Write out every line below that contains "some".

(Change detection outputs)
==================================================
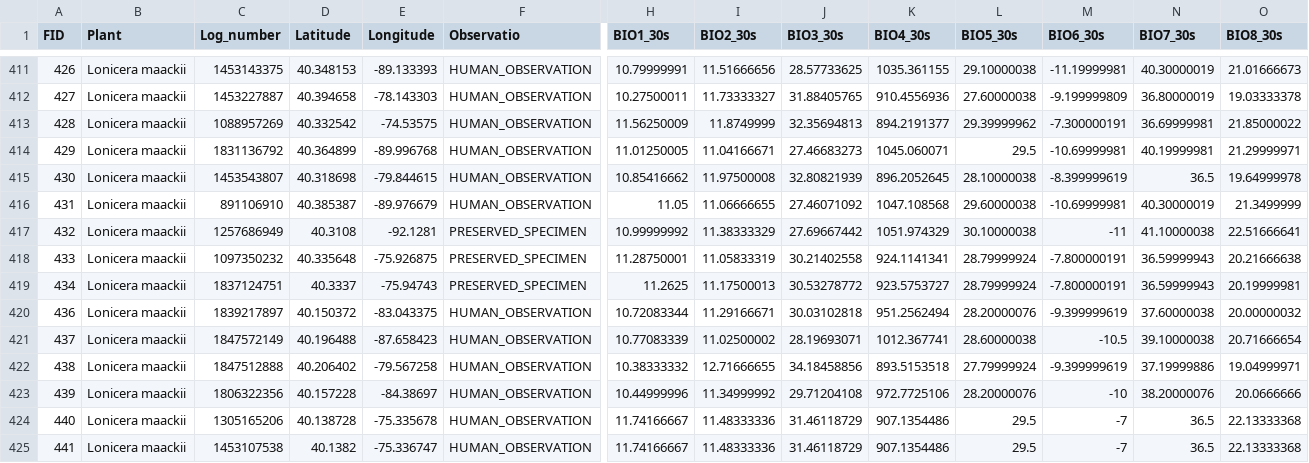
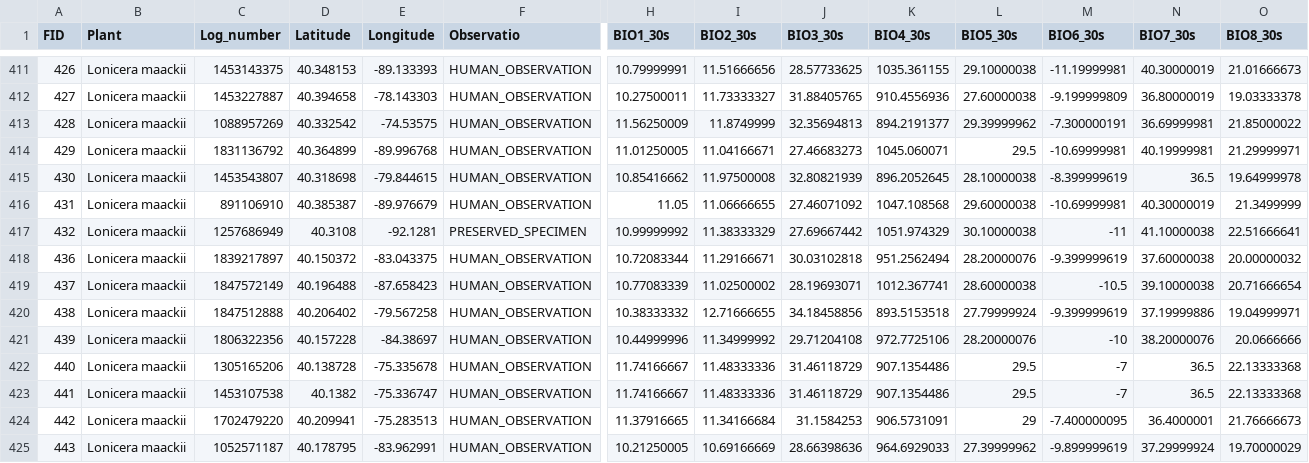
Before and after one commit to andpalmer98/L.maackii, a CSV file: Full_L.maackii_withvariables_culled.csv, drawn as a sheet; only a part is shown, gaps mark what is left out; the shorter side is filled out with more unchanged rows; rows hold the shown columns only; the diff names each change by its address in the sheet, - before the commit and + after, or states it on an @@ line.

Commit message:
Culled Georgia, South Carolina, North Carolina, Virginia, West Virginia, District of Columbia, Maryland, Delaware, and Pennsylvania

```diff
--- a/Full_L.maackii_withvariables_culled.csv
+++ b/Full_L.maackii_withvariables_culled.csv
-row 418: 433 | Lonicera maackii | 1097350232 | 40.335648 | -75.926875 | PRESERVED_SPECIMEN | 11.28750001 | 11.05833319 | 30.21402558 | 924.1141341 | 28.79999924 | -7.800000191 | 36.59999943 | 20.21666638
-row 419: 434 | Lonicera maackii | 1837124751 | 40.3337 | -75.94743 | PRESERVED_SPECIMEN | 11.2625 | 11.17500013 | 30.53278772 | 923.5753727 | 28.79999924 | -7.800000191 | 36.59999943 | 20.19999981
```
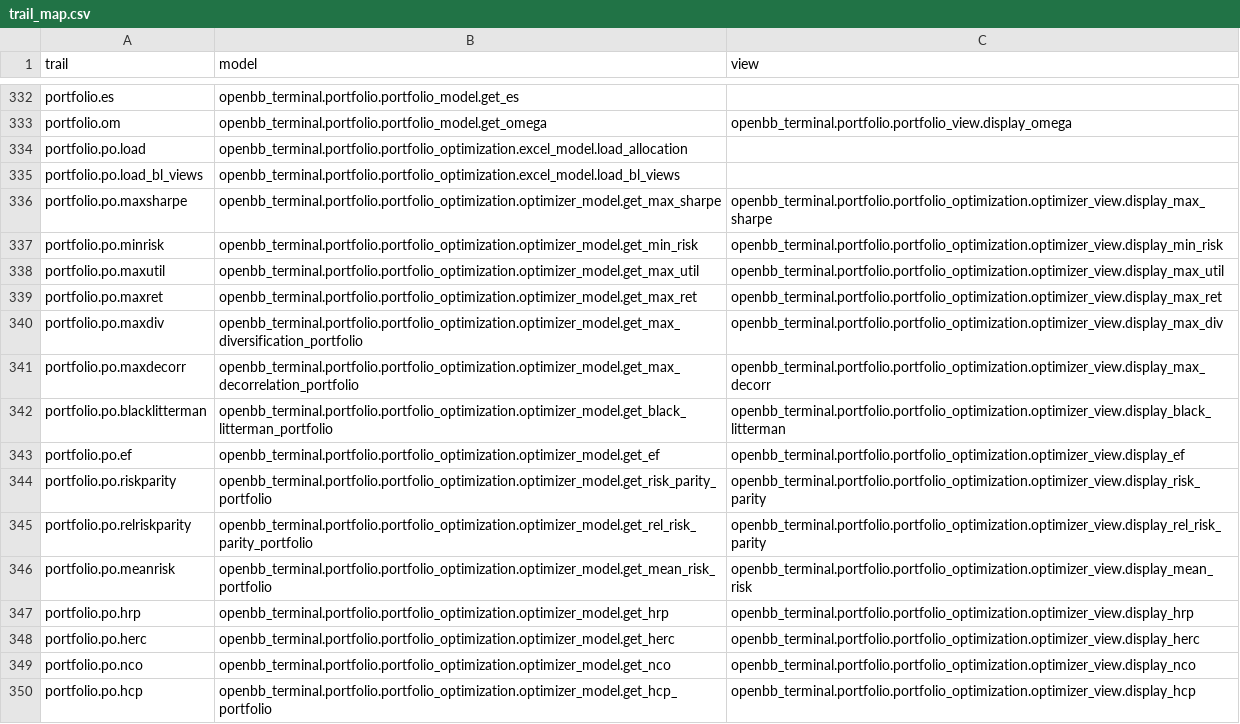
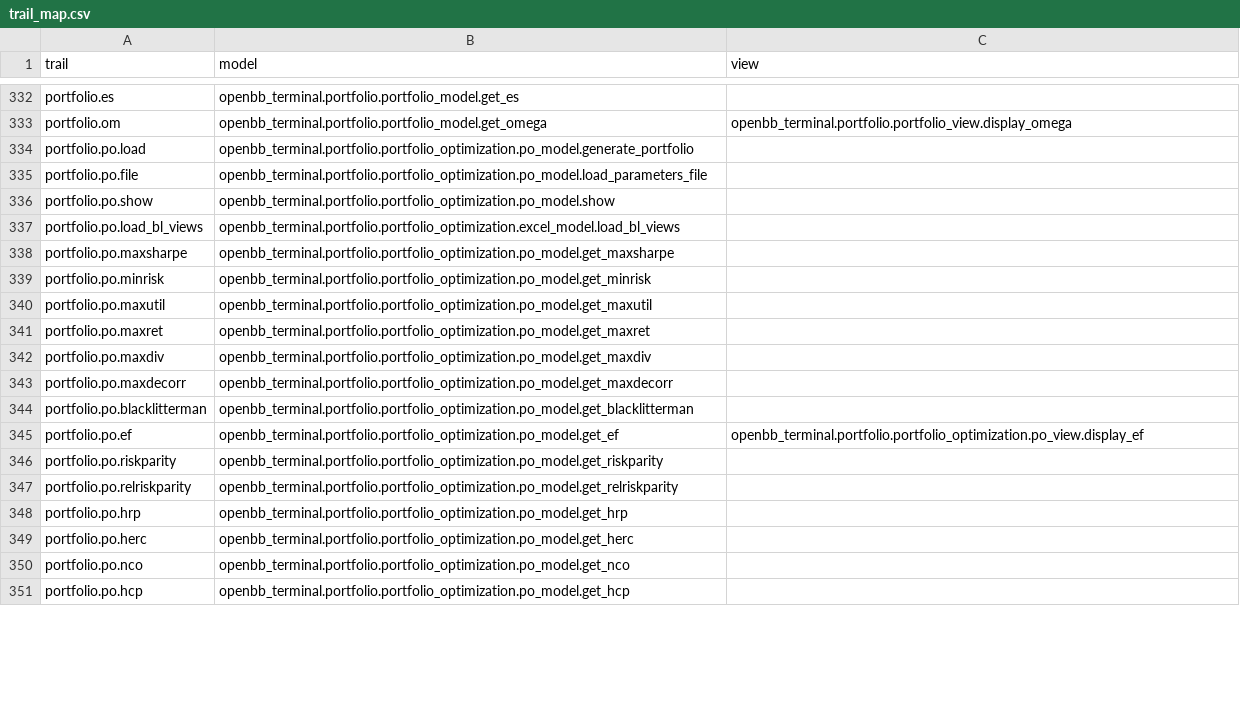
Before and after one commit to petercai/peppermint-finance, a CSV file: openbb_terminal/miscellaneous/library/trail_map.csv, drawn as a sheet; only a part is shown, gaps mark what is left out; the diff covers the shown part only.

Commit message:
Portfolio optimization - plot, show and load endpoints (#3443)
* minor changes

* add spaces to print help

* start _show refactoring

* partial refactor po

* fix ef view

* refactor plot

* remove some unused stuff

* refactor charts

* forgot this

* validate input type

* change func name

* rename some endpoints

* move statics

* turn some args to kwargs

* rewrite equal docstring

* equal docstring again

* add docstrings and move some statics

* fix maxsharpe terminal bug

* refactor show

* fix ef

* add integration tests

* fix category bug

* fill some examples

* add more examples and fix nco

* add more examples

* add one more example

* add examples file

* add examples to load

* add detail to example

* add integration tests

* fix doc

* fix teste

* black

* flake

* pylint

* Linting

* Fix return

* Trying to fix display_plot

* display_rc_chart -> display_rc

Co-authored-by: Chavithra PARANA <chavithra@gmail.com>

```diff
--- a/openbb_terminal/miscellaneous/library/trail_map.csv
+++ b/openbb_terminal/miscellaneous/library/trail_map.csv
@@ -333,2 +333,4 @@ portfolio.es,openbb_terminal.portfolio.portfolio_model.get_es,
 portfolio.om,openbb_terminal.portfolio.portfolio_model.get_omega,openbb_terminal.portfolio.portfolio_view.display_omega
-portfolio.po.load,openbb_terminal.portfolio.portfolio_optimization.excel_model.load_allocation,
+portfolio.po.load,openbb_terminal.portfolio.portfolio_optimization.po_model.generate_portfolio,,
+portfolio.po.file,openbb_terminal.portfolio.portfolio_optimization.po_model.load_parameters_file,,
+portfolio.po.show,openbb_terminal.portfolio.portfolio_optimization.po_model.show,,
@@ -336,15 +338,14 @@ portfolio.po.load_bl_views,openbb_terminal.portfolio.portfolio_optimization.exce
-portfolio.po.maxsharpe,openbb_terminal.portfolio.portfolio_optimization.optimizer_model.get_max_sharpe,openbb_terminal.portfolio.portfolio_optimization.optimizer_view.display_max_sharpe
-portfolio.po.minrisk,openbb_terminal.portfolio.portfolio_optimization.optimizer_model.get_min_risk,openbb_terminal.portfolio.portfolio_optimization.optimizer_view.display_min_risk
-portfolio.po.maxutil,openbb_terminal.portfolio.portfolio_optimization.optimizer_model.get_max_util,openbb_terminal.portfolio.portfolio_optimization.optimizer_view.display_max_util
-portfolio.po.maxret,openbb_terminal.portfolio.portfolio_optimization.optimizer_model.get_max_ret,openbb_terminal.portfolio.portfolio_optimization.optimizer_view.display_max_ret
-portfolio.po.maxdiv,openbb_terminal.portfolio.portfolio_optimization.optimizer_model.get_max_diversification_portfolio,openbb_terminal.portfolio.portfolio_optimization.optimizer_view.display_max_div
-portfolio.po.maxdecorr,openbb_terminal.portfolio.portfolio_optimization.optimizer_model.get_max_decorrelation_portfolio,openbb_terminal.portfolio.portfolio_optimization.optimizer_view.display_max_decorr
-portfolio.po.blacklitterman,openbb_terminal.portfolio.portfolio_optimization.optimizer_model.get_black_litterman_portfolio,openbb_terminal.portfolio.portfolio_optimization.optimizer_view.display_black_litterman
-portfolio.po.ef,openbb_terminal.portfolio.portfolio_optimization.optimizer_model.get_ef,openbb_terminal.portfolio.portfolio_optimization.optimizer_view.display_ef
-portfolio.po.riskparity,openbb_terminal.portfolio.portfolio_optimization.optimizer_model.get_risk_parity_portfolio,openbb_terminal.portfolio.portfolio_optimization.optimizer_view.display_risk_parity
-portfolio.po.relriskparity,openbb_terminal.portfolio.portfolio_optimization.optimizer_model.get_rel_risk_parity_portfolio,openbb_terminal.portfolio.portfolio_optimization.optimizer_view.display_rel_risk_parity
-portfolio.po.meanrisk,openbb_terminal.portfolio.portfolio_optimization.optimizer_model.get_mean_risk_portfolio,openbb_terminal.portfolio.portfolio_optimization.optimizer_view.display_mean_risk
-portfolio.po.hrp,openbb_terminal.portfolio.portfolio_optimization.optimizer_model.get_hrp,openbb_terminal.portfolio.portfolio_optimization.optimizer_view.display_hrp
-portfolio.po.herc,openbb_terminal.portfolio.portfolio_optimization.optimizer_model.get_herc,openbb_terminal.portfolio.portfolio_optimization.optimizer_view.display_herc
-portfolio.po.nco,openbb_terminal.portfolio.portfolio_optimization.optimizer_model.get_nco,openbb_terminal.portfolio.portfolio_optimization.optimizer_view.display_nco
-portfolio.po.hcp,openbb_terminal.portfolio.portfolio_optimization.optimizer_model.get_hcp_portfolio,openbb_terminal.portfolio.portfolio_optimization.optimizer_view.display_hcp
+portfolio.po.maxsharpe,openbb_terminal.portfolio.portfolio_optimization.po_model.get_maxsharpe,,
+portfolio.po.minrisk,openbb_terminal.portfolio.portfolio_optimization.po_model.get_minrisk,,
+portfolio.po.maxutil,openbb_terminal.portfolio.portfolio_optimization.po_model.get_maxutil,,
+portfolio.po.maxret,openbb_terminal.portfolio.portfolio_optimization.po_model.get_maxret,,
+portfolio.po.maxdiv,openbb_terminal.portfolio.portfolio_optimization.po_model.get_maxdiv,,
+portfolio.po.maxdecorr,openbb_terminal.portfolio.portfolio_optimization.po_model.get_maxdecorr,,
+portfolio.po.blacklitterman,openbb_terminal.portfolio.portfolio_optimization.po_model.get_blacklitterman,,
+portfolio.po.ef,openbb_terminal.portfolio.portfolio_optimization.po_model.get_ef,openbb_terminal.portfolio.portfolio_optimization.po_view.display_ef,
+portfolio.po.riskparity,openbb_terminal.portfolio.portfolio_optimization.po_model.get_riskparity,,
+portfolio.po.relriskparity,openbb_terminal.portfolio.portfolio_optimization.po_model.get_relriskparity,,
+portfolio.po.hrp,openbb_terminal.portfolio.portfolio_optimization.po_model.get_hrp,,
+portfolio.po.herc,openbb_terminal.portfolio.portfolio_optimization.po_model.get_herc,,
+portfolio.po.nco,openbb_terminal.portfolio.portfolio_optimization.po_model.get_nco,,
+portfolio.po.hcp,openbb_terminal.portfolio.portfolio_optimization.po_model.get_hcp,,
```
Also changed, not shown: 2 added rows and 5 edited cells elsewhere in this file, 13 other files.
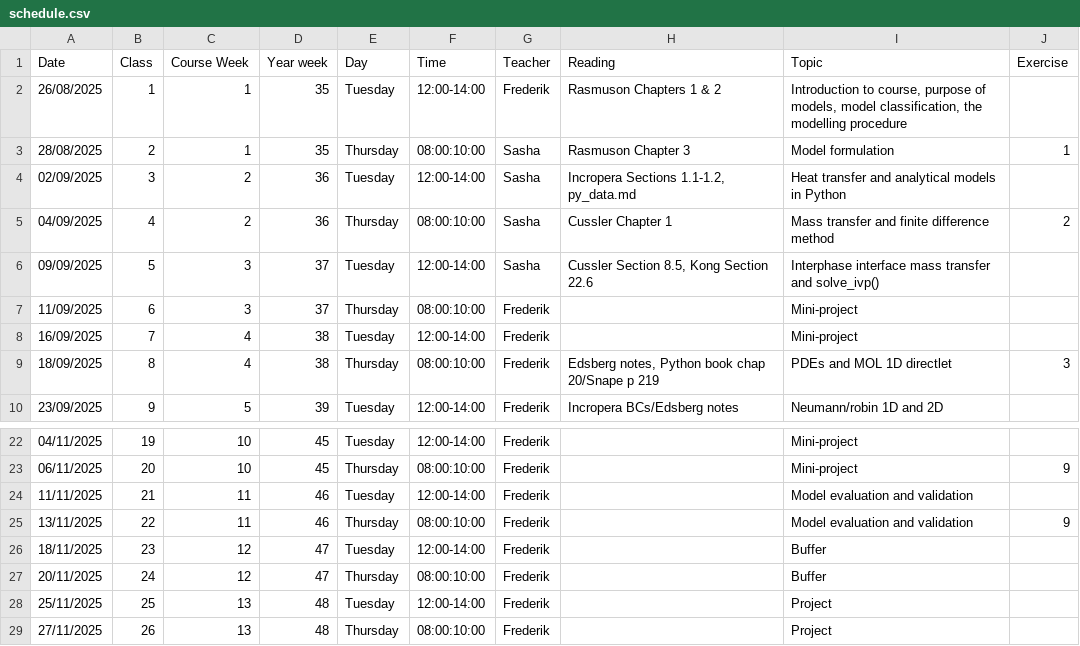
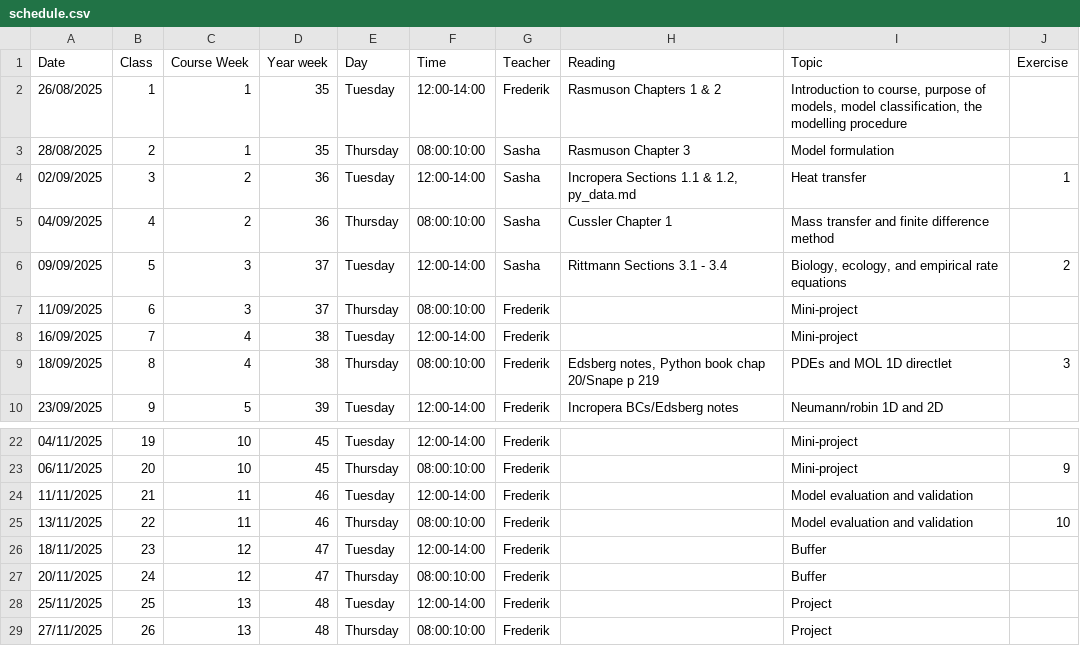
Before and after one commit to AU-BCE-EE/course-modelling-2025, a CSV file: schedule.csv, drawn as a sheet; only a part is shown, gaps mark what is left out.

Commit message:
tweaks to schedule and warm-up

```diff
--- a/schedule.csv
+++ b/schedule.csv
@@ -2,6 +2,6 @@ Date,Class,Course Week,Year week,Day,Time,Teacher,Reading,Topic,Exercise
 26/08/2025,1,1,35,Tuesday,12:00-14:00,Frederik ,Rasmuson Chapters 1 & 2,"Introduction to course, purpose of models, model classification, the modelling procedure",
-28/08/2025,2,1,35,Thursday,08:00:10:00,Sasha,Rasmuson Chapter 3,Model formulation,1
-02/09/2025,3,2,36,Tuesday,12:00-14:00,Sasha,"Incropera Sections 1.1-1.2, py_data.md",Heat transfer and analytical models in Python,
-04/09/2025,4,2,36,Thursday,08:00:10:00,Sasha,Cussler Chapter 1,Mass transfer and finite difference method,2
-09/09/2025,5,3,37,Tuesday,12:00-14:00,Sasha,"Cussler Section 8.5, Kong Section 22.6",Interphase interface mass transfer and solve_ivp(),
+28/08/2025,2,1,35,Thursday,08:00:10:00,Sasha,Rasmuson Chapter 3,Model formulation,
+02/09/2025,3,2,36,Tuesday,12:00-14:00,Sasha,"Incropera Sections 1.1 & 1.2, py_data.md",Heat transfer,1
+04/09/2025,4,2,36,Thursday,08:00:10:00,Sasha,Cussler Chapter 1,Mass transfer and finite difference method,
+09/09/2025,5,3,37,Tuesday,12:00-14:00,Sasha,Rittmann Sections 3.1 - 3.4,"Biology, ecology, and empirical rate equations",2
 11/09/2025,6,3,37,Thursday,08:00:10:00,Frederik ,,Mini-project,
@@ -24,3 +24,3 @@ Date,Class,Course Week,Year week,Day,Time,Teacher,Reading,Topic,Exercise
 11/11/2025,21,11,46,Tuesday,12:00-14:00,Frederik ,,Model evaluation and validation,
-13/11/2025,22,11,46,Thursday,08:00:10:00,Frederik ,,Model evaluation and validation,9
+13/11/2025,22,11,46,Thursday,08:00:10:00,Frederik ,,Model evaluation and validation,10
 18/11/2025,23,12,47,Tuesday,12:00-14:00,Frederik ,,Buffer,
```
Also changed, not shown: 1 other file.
==================================================
*OUTPUT FOR THIS EXERCISE*:
* remove some unused stuff
* rename some endpoints
* turn some args to kwargs
* add docstrings and move some statics
* fill some examples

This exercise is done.